(PROVIDED RECORDS Opens)

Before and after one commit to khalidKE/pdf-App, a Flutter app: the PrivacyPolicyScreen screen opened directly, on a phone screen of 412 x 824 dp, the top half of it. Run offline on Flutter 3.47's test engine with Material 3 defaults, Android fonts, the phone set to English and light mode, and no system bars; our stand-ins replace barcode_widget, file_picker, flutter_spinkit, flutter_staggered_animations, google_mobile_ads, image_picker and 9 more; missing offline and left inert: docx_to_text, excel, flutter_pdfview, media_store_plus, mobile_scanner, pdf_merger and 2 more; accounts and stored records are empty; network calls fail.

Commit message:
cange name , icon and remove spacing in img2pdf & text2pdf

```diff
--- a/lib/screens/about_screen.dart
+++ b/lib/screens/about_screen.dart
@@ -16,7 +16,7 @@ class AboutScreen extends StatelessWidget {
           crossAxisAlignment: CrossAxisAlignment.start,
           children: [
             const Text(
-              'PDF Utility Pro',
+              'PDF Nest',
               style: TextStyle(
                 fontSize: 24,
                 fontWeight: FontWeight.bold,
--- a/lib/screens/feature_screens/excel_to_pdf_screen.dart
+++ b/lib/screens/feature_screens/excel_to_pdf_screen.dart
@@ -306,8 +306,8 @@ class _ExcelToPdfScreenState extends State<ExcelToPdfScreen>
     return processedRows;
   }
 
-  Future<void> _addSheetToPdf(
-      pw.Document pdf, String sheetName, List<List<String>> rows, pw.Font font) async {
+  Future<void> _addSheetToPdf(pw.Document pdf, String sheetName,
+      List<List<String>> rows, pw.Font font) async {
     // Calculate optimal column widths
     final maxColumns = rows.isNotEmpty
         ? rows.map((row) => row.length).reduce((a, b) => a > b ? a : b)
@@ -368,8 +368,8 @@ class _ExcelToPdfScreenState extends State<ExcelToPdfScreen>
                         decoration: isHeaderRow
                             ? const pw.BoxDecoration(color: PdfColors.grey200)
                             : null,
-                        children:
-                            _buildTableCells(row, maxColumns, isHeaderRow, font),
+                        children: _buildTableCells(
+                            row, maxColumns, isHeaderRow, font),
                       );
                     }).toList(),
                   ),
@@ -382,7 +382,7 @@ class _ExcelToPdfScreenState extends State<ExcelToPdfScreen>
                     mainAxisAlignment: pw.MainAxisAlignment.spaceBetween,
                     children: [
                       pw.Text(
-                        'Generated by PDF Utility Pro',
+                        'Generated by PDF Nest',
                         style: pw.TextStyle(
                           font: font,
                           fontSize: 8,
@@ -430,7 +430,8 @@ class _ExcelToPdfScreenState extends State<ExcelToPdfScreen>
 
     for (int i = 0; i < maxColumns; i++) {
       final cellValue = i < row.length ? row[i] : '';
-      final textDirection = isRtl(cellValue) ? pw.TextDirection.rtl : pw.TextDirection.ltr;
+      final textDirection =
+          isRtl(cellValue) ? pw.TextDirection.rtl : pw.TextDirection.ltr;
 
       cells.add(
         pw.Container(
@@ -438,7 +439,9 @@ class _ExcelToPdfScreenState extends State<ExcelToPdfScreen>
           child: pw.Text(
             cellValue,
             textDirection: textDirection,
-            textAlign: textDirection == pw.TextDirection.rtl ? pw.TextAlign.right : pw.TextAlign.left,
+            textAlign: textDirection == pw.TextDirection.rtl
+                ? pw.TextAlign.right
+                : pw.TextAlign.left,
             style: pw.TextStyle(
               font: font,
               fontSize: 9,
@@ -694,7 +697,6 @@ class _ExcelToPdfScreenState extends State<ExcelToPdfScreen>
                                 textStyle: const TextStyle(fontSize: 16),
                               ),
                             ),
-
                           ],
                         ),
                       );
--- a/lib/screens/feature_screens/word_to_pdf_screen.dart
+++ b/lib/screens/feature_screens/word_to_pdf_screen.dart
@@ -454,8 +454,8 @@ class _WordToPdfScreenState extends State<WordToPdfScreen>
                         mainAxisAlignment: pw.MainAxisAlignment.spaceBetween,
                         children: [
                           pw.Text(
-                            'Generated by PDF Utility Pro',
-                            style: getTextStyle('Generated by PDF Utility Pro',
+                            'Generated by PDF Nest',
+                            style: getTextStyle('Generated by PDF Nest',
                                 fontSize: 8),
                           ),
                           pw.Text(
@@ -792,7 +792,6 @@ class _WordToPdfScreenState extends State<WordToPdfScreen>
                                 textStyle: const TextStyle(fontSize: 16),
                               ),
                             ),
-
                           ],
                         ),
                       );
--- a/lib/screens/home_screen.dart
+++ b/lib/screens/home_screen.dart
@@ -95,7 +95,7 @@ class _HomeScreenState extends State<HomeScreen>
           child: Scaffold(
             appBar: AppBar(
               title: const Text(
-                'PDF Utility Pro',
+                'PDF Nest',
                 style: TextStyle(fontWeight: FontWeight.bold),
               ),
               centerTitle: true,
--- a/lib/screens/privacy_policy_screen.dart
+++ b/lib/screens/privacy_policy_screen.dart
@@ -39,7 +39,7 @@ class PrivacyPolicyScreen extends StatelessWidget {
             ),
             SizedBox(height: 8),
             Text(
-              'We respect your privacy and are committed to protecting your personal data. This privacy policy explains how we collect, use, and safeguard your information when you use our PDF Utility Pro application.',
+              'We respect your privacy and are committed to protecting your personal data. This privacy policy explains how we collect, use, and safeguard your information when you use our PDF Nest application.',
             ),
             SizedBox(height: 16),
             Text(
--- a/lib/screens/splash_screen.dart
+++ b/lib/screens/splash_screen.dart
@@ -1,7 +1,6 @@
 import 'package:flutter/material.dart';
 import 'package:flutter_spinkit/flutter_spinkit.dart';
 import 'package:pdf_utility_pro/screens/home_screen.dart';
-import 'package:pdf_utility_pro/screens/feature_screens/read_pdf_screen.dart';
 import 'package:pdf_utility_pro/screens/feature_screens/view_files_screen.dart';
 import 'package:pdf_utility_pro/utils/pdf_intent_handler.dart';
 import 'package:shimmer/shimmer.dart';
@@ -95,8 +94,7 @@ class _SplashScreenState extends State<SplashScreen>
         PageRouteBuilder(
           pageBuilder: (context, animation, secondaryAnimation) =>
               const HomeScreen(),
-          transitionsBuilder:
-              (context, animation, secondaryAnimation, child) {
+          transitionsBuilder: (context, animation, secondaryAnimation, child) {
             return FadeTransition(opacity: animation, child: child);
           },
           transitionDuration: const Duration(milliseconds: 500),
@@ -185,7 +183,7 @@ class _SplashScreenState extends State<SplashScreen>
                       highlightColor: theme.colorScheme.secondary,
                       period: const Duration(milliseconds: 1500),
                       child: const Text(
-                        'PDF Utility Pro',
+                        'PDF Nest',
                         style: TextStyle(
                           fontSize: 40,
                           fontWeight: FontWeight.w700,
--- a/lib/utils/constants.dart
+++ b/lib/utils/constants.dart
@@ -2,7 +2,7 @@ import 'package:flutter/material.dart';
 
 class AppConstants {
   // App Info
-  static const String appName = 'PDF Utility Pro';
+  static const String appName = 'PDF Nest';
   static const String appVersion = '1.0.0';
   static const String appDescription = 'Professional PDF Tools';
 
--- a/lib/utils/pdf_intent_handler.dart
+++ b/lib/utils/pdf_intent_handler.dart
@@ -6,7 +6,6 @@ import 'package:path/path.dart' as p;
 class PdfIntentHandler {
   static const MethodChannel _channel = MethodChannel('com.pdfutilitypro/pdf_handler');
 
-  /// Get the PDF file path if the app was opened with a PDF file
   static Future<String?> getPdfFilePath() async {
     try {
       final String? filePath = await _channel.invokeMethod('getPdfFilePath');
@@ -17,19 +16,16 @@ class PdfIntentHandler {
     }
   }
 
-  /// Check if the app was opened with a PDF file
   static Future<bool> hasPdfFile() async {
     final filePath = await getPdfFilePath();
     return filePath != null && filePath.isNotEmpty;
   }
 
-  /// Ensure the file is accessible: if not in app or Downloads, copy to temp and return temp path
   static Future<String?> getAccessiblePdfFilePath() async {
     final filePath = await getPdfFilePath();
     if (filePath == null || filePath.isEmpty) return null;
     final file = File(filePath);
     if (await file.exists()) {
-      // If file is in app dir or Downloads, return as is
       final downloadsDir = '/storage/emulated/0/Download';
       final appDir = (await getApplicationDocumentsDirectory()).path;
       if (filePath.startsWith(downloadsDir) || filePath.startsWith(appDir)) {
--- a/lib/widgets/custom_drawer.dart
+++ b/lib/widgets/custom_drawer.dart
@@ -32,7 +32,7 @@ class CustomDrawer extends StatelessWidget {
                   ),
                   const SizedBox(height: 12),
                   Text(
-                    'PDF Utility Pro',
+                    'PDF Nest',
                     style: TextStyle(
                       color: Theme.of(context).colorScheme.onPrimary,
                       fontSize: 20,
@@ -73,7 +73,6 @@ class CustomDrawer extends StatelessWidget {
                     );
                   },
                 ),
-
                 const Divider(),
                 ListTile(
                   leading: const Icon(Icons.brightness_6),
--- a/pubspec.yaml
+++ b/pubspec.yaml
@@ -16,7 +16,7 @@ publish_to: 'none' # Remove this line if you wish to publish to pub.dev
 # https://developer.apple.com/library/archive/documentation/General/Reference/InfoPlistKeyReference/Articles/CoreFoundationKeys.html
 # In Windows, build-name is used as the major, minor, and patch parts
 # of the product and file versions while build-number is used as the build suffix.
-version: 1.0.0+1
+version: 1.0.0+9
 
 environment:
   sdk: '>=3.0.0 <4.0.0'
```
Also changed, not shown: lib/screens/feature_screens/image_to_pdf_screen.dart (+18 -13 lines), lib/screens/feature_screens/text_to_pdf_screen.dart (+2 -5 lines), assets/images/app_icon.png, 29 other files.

(PROVIDED RECORDS Closes)

**WHAT THE TASK REQUIRES:**
Give the number of lines in the data that contain the string "await" and nothing more.

**TASK RESULT:**
5